In response to the raid, Ajamu Baraka, leader of the Black Alliance for Peace, tweeted, “As predicted, Black radicals are targeted again for not falling in line with U.S. imperial agenda on Ukraine.” The APSP has been critical of U.S. involvement in the Russia–Ukraine war. Attorney and organizer Kamau Franklin stated, “This is a COINTELPRO operation. One meant to destroy Black organizations.”
COINTELPRO was an FBI program that existed from 1956 to 1971, which, in its own words, existed to “expose, disrupt, misdirect, discredit, or otherwise neutralize” revolutionary organizations. The FBI and local police conducted raids on offices of organizations such as the Black Panther Party (BPP). In a particularly harsh illegal raid in Philadelphia, Police Commissioner Frank Rizzo threatened, “If they break our law, we’ll be there. The police, we’ll be there, and we’ll see who wins.”

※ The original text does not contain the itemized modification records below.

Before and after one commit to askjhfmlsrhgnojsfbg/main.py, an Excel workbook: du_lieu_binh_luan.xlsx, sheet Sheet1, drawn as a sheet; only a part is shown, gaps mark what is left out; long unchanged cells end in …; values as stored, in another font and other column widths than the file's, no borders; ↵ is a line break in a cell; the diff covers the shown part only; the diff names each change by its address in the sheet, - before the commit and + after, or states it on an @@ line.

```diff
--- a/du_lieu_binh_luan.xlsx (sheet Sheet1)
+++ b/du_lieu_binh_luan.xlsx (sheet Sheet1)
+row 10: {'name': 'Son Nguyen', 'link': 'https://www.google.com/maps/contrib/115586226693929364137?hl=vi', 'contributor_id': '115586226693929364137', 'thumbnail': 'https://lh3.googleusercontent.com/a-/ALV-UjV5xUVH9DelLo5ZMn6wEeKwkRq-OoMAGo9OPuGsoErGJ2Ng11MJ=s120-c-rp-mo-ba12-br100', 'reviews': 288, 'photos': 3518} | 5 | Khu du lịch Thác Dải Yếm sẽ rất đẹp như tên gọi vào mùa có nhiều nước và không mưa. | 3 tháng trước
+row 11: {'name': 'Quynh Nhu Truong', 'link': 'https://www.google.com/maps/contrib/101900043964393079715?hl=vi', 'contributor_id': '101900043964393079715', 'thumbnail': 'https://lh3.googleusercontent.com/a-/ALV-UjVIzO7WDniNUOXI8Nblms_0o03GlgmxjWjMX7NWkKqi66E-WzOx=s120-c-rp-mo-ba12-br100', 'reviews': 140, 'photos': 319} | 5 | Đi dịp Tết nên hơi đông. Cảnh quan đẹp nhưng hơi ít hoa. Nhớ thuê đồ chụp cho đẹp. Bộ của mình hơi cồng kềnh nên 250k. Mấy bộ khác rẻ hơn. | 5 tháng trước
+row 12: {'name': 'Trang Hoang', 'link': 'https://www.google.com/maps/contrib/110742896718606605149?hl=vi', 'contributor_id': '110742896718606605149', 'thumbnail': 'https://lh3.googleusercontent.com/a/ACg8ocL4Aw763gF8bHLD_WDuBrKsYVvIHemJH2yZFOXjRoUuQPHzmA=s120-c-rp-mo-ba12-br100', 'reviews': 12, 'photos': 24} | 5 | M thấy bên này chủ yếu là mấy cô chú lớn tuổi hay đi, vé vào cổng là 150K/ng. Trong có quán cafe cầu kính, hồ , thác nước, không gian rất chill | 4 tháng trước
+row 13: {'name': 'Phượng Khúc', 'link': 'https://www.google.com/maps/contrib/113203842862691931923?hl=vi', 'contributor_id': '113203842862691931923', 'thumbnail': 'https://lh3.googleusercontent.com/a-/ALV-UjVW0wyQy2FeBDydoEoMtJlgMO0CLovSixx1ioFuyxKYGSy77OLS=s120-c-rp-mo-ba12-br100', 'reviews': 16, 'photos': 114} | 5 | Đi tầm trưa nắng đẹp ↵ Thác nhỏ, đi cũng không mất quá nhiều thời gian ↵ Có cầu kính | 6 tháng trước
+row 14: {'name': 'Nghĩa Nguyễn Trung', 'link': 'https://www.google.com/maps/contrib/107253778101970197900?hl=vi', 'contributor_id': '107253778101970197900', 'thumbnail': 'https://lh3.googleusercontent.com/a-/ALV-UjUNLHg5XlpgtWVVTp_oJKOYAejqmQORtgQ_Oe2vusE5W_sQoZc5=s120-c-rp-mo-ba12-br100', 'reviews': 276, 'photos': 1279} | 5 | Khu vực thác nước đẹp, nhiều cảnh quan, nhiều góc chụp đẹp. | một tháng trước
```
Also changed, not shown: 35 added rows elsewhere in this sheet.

U.S. law enforcement also conducted raids on individuals, such as Fred Hampton, the chairman of the Chicago BPP, who was assassinated by Chicago police during one such raid. In his video, Yeshitela notes that the raid on his house was conducted one hour after Hampton’s assassination, which occurred at 4 a.m., Dec. 4, 1969.
COINTELPRO is a central reason that many U.S. political prisoners who were former Black revolutionaries in the 1960s, 70s, and 80s are in prison today. Examples include Mutulu Shakur and Mumia Abu-Jamal.